    good point you make...she did open the "money door" and so I should have walked thru it. I wont make another trip out. She likes to use email so thats how she'll get the work order. It will need to be there ready for pickup , signed, b4 work begins.

    Honestly ,a few times in the past I;ve been too quick to judge someone to be a deadbeat when if fact they turned out to be a good customer....but of course more times than not, my gut reaction is usually the right one
  6. Lazer_Z

    Lazer_Z LawnSite Silver Member
    from NJ
    Posts: 2,579

    GarPa first off all i curently do is lawns and little extras but what i would do is go with #2 but thats just me

    And i do agree with kris on the point of asking what king of figures she had in mind good luck with whatever you chose to do
  7. paponte

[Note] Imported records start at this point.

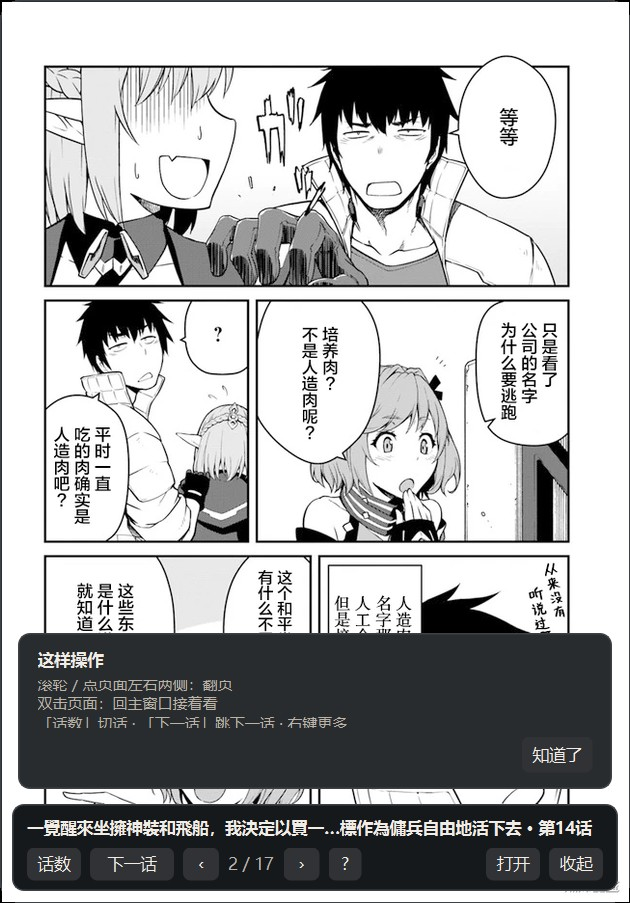
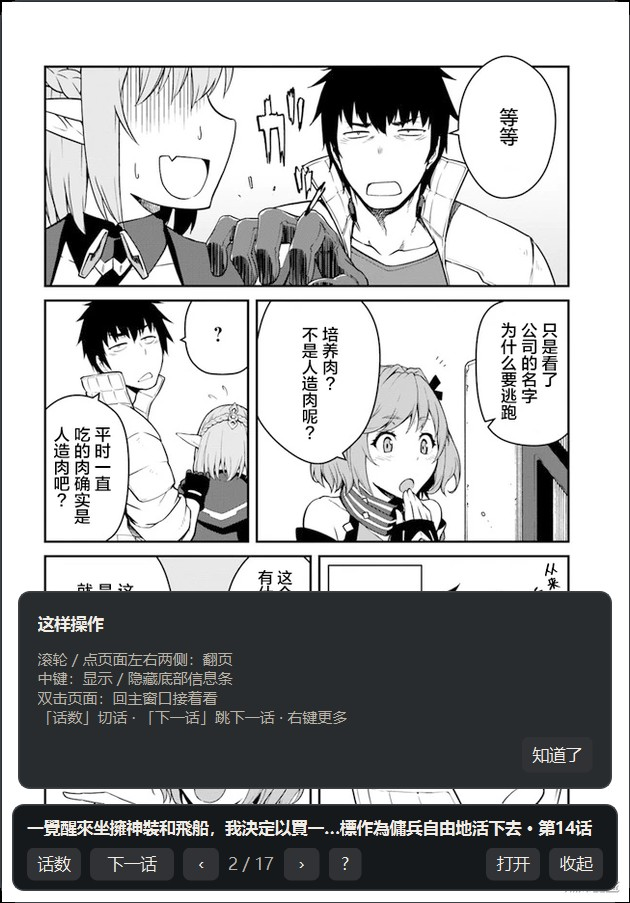
feat: 迷你窗信息条改为鼠标中键切换，版本 2.3.0
- 展开迷你阅读器时信息条默认隐藏，页面完整可见
- 鼠标中键（滚轮按下）切换信息条显示 / 隐藏；画布、空态、提示卡、信息条背景都可触发
- 切换话数、鼠标移入移出不再自动弹出信息条
- 右键菜单新增「显示 / 隐藏信息条（中键）」
- 首次操作提示卡补充「中键」说明，高度随字号自适应
- 测试 74 项（展开默认隐藏 / 中键显示 / 再次中键隐藏）

Changed region(s): [[0.0302, 0.6512, 0.9952, 0.8062]]

diff --git a/app/edge.py b/app/edge.py
@@ -5,7 +5,7 @@
 """
 from __future__ import annotations
 
-from PySide6.QtCore import (QAbstractAnimation, QEasingCurve, QPoint,
+from PySide6.QtCore import (QAbstractAnimation, QEasingCurve, QEvent, QPoint,
                             QPropertyAnimation, QRect, QSize, Qt, QTimer, Signal)
 from PySide6.QtGui import QColor, QCursor, QGuiApplication, QPainter, QPixmap
 from PySide6.QtWidgets import (QFrame, QHBoxLayout, QLabel, QListWidget,
@@ -97,6 +97,10 @@ class _Canvas(QWidget):
         e.accept()
 
     def mousePressEvent(self, e):
+        if e.button() == Qt.MiddleButton:
+            self.panel.toggle_bar()      # 中键：显示 / 隐藏底部信息条
+            e.accept()
+            return
         if e.button() == Qt.LeftButton:
             x = e.position().x()
             third = self.width() / 3
@@ -294,6 +298,7 @@ class EdgePanel(QWidget):
         ct = QLabel("这样操作")
         ct.setObjectName("CoachTitle")
         ctext = QLabel("滚轮 / 点页面左右两侧：翻页\n"
+                       "中键：显示 / 隐藏底部信息条\n"
                        "双击页面：回主窗口接着看\n"
                        "「话数」切话 · 「下一话」跳下一话 · 右键更多")
         ctext.setObjectName("CoachText")
@@ -320,6 +325,10 @@ class EdgePanel(QWidget):
         el.addLayout(self.recent_box)
         el.addStretch(1)
         self.empty.hide()
+
+        # 卡片 / 空态 / 提示卡 / 信息条背景上的中键都能切换信息条
+        for w in (self.card, self.empty, self.coach, self.bar):
+            w.installEventFilter(self)
 
         self.btn_chapters.clicked.connect(self._choose_chapter)
         self.btn_next_ch.clicked.connect(self._go_next_chapter)
@@ -404,7 +413,7 @@ class EdgePanel(QWidget):
         w, h = self.width(), self.height()
         self.card.setGeometry(0, 0, w, h)
         self.bar.setGeometry(8, h - BAR_H - 8, w - 16, BAR_H)
-        coach_h = int(104 * theme.current()["scale"])
+        coach_h = int(132 * theme.current()["scale"])
         self.coach.setGeometry(12, max(12, h - BAR_H - 18 - coach_h), w - 24, coach_h)
         self.empty.setGeometry(0, 0, w, h)
 
@@ -495,7 +504,7 @@ class EdgePanel(QWidget):
         self.empty.setVisible(not self._cid)
         self.canvas.setVisible(bool(self._cid))
         self._animate(self._geo_for(self.peek_w()))
-        self._show_bar()
+        self.bar.hide()
         if not bool(STORE.cfg("edge.coach_seen", False)):
             QTimer.singleShot(280, self._show_coach)
         if self._cid:
@@ -634,7 +643,7 @@ class EdgePanel(QWidget):
         STORE.touch_history(cid, ch.get("name", ""), page, total)
         STORE.save_all()
         self.progress_changed.emit(cid, page, total)
-        self._show_bar()
+        self._fit_title()
 
     def _sync_page_label(self):
         self.lbl_page.setText(
@@ -758,25 +767,34 @@ class EdgePanel(QWidget):
             self._animate(QRect(x, y, w, h))
             self.bar.setGeometry(8, h - BAR_H - 8, w - 16, BAR_H)
 
-    # ================= 底部信息条 =================
-    def _show_bar(self):
+    # ================= 底部信息条（中键切换） =================
+    def toggle_bar(self):
         if not self.expanded:
             return
-        self.bar.show()
-        self._layout_children()
+        if self.bar.isVisible():
+            self.bar.hide()
+        else:
+            self.bar.show()
+            self.bar.raise_()
+            self._layout_children()
+            self._sync_page_label()
 
-    def enterEvent(self, e):
-        self._show_bar()
-        super().enterEvent(e)
+    def show_bar(self):
+        """显式显示（截图 / 首次引导用）。"""
+        if self.expanded and not self.bar.isVisible():
+            self.toggle_bar()
+
+    def eventFilter(self, obj, ev):
+        # 卡片 / 空态 / 提示卡 / 信息条背景上的中键也切换信息条
+        if ev.type() == QEvent.MouseButtonPress and ev.button() == Qt.MiddleButton:
+            self.toggle_bar()
+            return True
+        return super().eventFilter(obj, ev)
 
     def leaveEvent(self, e):
         super().leaveEvent(e)
         if self.expanded and not self.pinned:   # 鼠标离开立即缩回，不留延迟
             self.collapse()
-
-    def mouseMoveEvent(self, e):
-        self._show_bar()
-        super().mouseMoveEvent(e)
 
     def _show_coach(self, manual: bool = False):
         if not self.expanded:
@@ -786,7 +804,7 @@ class EdgePanel(QWidget):
         self._layout_children()
         self._coach_timer.start()
         if manual:
-            self._show_bar()
+            self.show_bar()
 
     def _hide_coach(self):
         self._coach_timer.stop()
@@ -823,6 +841,8 @@ class EdgePanel(QWidget):
         a_prev_ch.setEnabled(bool(prv))
         a_next_ch = m.addAction(f"下一话：{nxt.get('name', '')}" if nxt else "下一话")
         a_next_ch.setEnabled(bool(nxt))
+        a_bar = m.addAction("隐藏信息条（中键）" if self.bar.isVisible()
+                            else "显示信息条（中键）")
         m.addSeparator()
         a_open = m.addAction("在主窗口打开当前页")
         a_fold = m.addAction("收起")
@@ -834,7 +854,9 @@ class EdgePanel(QWidget):
         chosen = m.exec(self.mapToGlobal(pos))
         if chosen is None:
             return
-        if chosen == a_prev_ch:
+        if chosen == a_bar:
+            self.toggle_bar()
+        elif chosen == a_prev_ch:
             if prv:
                 self._switch_chapter(prv["id"], to_end=True)
         elif chosen == a_next_ch:

diff --git a/tools/smoke_test.py b/tools/smoke_test.py
@@ -228,12 +228,22 @@ def main() -> int:
     check("小窗已绑定当前章节", bool(e.current_chapter().get("cid")),
           e.current_chapter().get("name", ""))
     e._poll.stop()                       # 测试期间关闭「离开自动收起」，避免光标不在边上
+    STORE.set_cfg("edge.coach_seen", False)     # 首次提示要在测试里稳定复现（需在展开前）
     e.expand()
     pump(1.0)
     check("碰边滑出阅读窗", e.expanded and e.width() == e.peek_w() and e.card.isVisible(),
           f"w={e.width()}")
-    STORE.set_cfg("edge.coach_seen", False)     # 首次提示要在测试里稳定复现
-    check("小窗信息条常驻（不再自动消失）", e.bar.isVisible())
+    check("展开时信息条默认隐藏", not e.bar.isVisible())
+    from PySide6.QtCore import QEvent as _E, QPointF as _P
+    from PySide6.QtGui import QMouseEvent as _M
+    mid = _M(_E.MouseButtonPress, _P(20, 20), Qt.MiddleButton, Qt.MiddleButton,
+             Qt.NoModifier)
+    QApplication.sendEvent(e.canvas, mid)
+    pump(0.3)
+    check("鼠标中键显示信息条", e.bar.isVisible())
+    QApplication.sendEvent(e.canvas, mid)
+    pump(0.3)
+    check("再次中键隐藏信息条", not e.bar.isVisible())
     check("首次展开显示操作提示", e.coach.isVisible())
     e._hide_coach()
     pump(0.2)

diff --git a/tools/render_preview.py b/tools/render_preview.py
@@ -114,7 +114,7 @@ def main() -> int:
     pump(1.2)
     pump(12, lambda: e._cache.get(e._page) is not None)
     pump(1.0)
-    e._show_bar()
+    e.show_bar()
     pump(0.4)
     e.grab().save(str(OUT / "11_迷你阅读器_滑出.png"))
     e.collapse()

diff --git a/packaging/build.py b/packaging/build.py
@@ -21,7 +21,7 @@ DIST = ROOT / "dist"
 BUILD = ROOT / "build"
 PAYLOAD = ROOT / "packaging" / "out" / "payload"
 APP_NAME = "CBZReader"
-VERSION = "2.2.0"
+VERSION = "2.3.0"
 SETUP_NAME = f"CBZReader_Setup_{VERSION}.exe"
 
 EXCLUDES = [

diff --git a/packaging/selfinstall.py b/packaging/selfinstall.py
@@ -12,7 +12,7 @@ import subprocess
 import sys
 from pathlib import Path
 
-VERSION = "2.2.0"
+VERSION = "2.3.0"
 
 
 def bundle_root() -> Path:

diff --git a/app/__init__.py b/app/__init__.py
@@ -1,2 +1,2 @@
 """CBZ 桌面阅读器。"""
-__version__ = "2.2.0"
+__version__ = "2.3.0"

    paponte LawnSite Silver Member
    Posts: 2,366

    I agree, when she said that she was on a fixed income, I would have given her a round about figure. At that point you would know to walk, say or even run.

    Jobs like that I would normally bid high. I don't want them, but if I get it I will be well compensated. :cool:
  8. olderthandirt

    olderthandirt LawnSite Platinum Member
    from here
    Posts: 4,900

    I would agree with everything said except when did a potential client ever give you a true figure on what they can or will spend? I had the same thing last yr. poor guy was about broke with the holidays and his pension He said he wanted to stay around 1k. I told him what he would get for that, and then I told him to do everything he wanted it was going to be $4200. He paid the 42 and complained that now he was gonna have to cash in one of his bonds. I always give a honest bid but if you feel she can't afford the work give her a couple of options to choose from, just don't spend alot of time coming up with them.

  9. Del9175

    Del9175 LawnSite Senior Member
    Posts: 352

    I usually go with my gut feelings in these types of situations. If I get a bad vibe from someone, I mostly likely won't work for them. I agree that a contract is a great idea, lets her know exactly what she is buying, but that still doesn't always guarantee hassle free payment.
  10. GarPA

    GarPA LawnSite Silver Member
    from PA
    Posts: 2,585

    Thanks for the points of view guys...I've decided its not right to just blow her off just because I think she MAY be a slow or no-pay.
    I'm going to give her cleanup price thats on the high side.
    I'll post back here for info sake. I'm betting when I tell her the number she says no thanks....which will be just fine with me.

Share This Page